If the Dragons don’t signal their intent then Hewitt would have to move to a Welsh rival in order to play Test rugby.

“It’s the first time in my career that I have come to the end of a contract and had the ability to see what other clubs think of me and whether they rate me, because I have always been tied to the Dragons,” he said.

“I have never had that experience of knowing what other clubs think of me. It’s been good to get some feedback in that area, which gives me confidence.

“It’s not about rushing it, because it’s the first time I have been in this situation. Options are open, I will hear them all and make a decision from there.”

South Wales Argus: TEST HOPES: Ashton Hewitt is confident of breaking back into the Wales squadTEST HOPES: Ashton Hewitt is confident of breaking back into the Wales squad

Hewitt has twice been called up by Wales only for a concussion to dash his Six Nations hopes in 2017 and then a shoulder injury, suffered in a training collision with Dragons teammate Elliot Dee, denied him a place on the tour to face South Africa and Argentina last year.

Warren Gatland had pledged to give every member of his party a chance but the blow means the speedster remains uncapped.

Hewitt has seen Josh Adams, Steff Evans and Jonah Holmes get chances in his absence but backs himself to break into the Test squad.

“That made it more frustrating,” he admitted. “Within the space of an hour I went from being on the training pitch to being sat at home on my sofa with a dislocated shoulder.

“It did hit me hard, because it’s the closest that I have got. When I was in the Six Nations squad and had concussion, it was a massive competition so I didn’t expect to be starting even though I was hoping for a chance.

“They tend to give more opportunities on the summer tour and I felt that I could have played a big part.

“I back myself to get my cap, I back myself to get back in the squad as soon as I am fit and firing after a run of games.

“I think that I have the ability to be in that squad and push for that cap. There is a fair bit of competition and the back three is strong.

“But if I can get myself back in contention and back in that squad then it is only going to improve me as a player. It’s something that I look forward to when I get myself fit.”

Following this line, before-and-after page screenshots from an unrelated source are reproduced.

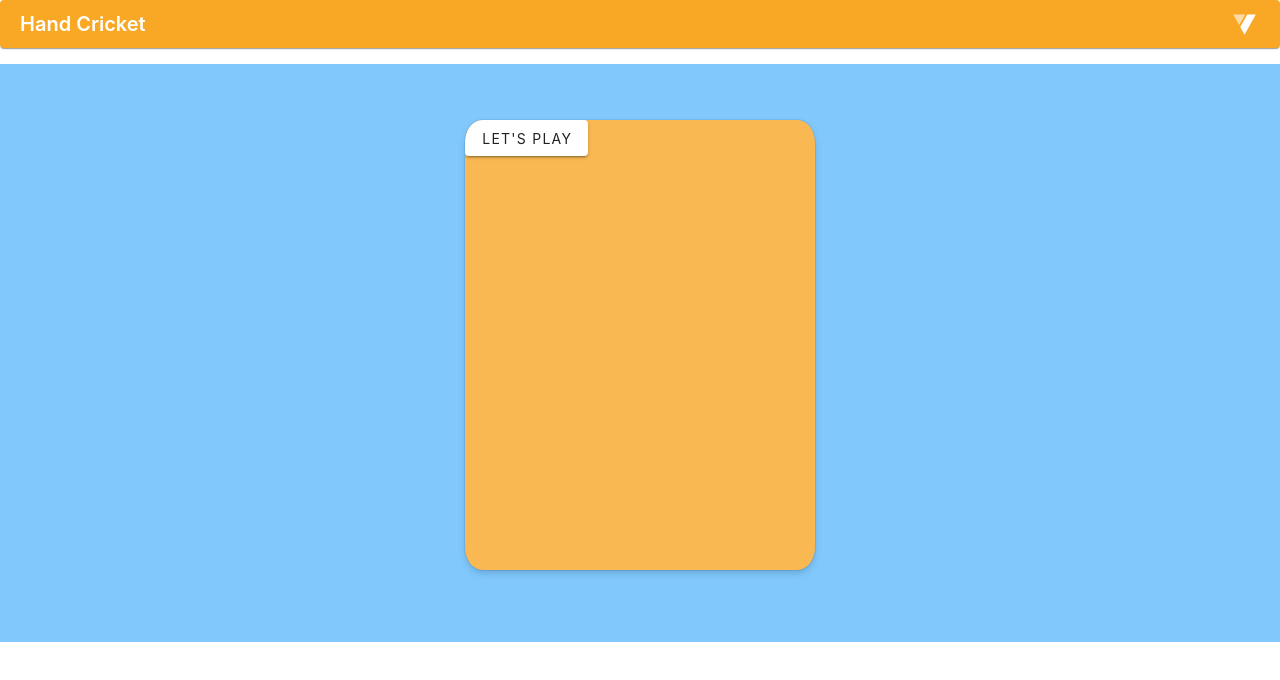
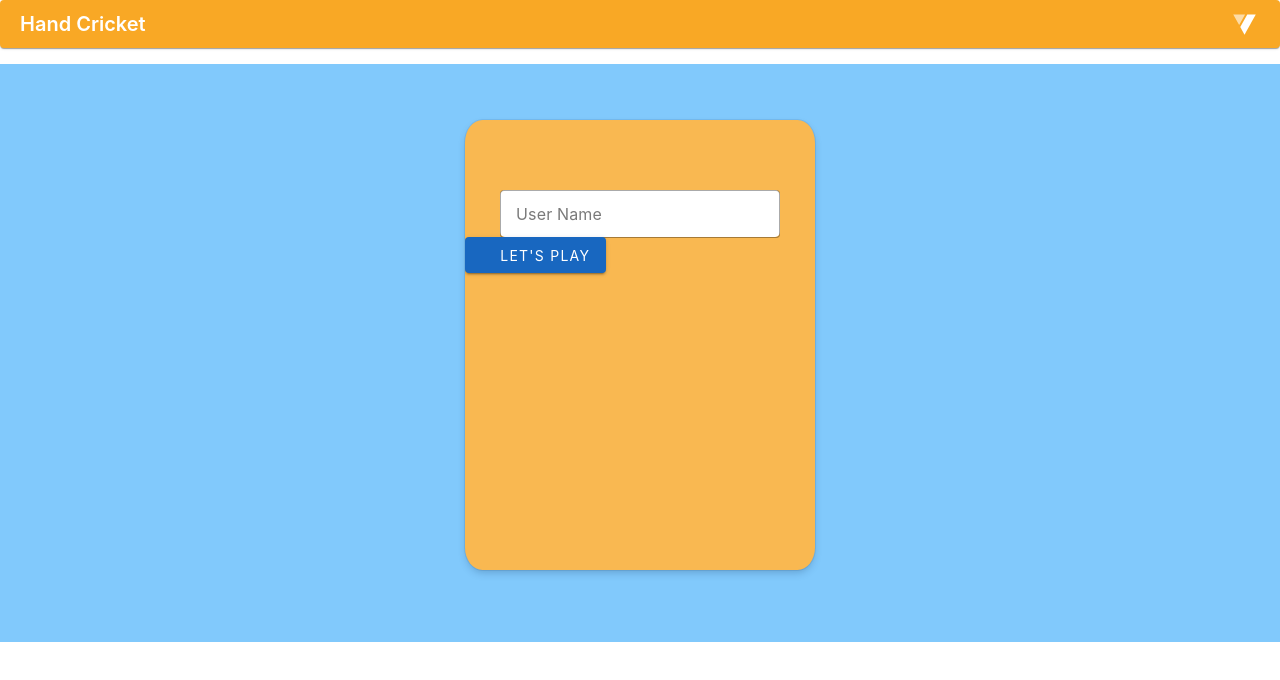
Before and after one commit to AnandaSH-8/Hand-Cricket-vue, a Vue app in the folder frontend/: page / in a window 1280 px wide. Shown: the top 680 px of the page. Built offline with nearby package versions, Linux system fonts and the light colour scheme.

Commit message:
entry page ui

```diff
--- a/frontend/src/components/My Compo/EntryOverlay.vue
+++ b/frontend/src/components/My Compo/EntryOverlay.vue
@@ -2,7 +2,13 @@
     <v-layout style=" background: rgb(129, 201, 252)">
     <template v-if="!playStarted">
         <v-card width="350" height="450" class="entryCard">
-            <v-btn @click="startPlay" >Let's Play</v-btn>
+            <v-text-field class="userNameInput" density="comfortable"
+                label="User Name" variant="outlined">
+            </v-text-field>
+            <v-btn color="primary" class="playButton" @click="startPlay">
+                <v-icon color="white">mdi-play-circle</v-icon>
+                Let's Play
+            </v-btn>
         </v-card>
     </template>
     <template v-else>
@@ -32,4 +38,23 @@ function startPlay(){
     margin-bottom: 9vh;
     background: #f9b851;
 }
+
+.userNameInput{
+    margin:0 10%;
+    margin-top: 20%;
+    background-color: white;
+    height: 47px;
+    border-radius: 5px;
+}
+
+/* .playButton{
+   background-color:black;
+} */
+:deep(.v-icon){
+    color:rgb(255, 255, 255)(255, 255, 255) !important;
+    /* position: absolute;
+    font-size: 50px;
+    top:100px;
+    left:200px; */
+}
 </style>
--- a/frontend/src/main.js
+++ b/frontend/src/main.js
@@ -5,6 +5,7 @@ import { createPinia } from 'pinia'
 
 import 'vuetify/styles'
 import { createVuetify } from 'vuetify'
+import { aliases, mdi } from 'vuetify/iconsets/mdi-svg'
 import * as components from 'vuetify/components'
 import * as directives from 'vuetify/directives'
 
@@ -12,6 +13,13 @@ import App from './App.vue'
 import router from './router'
 
 const vuetify = createVuetify({
+  icons: {
+    defaultSet: 'mdi',
+    aliases,
+    sets: {
+      mdi,
+    },
+  },
   components,
   directives
 })
```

Hewitt admits that the chances of earning a spot in the World Cup training squad are now slim – “it’s creeping closer and closer, so unless they are struggling through injuries then I can’t see that happening” – and is concentrating on being sharp for the start of 2019/20.

This month he received the all-clear from his surgeon to step up his rehabilitation after a review of his shoulder.

“He said that it couldn’t be better, my range was better than expected, that the x-ray was perfect and that there is not any cause for concern,” said Hewitt.

“It’s a massive confidence boost because last time around it was the final scan, late in my recovery, that I found out the operation had failed.

“Now it’s time to start ramping up the rehab and get strong and fit to be ready to play when the time comes.

“From previous shoulder injuries I have come back faster because you just hammer the legs and do all the speed work.

“I am just happy to be on the road to recovery. I don’t need to see the surgeon again unless a problem arises, so I am buzzing.”